**Data extracts**:

=== Section Start ===

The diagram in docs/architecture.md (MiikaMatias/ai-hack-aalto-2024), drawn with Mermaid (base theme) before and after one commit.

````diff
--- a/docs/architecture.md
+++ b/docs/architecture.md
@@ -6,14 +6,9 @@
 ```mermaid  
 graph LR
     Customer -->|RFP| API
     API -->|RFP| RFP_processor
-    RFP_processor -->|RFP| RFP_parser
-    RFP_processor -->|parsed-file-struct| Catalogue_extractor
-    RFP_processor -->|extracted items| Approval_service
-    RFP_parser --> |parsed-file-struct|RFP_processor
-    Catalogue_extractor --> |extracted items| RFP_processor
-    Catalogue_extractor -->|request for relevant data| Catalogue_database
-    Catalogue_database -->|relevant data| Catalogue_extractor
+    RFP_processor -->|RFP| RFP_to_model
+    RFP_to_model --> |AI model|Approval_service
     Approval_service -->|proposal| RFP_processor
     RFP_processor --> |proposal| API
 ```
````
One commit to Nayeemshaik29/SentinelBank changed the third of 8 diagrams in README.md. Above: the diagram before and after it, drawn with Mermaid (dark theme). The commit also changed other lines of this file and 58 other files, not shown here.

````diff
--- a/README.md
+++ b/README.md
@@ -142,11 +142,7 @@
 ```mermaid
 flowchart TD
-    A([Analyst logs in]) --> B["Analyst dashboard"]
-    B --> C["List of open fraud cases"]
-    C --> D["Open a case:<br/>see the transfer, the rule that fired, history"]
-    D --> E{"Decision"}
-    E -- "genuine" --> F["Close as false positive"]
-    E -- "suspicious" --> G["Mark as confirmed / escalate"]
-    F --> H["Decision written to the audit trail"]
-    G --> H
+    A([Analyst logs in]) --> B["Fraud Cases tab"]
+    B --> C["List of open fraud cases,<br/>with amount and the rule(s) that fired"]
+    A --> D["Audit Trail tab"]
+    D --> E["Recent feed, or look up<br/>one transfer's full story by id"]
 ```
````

=== Section End ===

**What you need to do**: Check every line above for the string "Decision", and copy the ones that have it.

**Response to this task**:
-    D --> E{"Decision"}
-    F --> H["Decision written to the audit trail"]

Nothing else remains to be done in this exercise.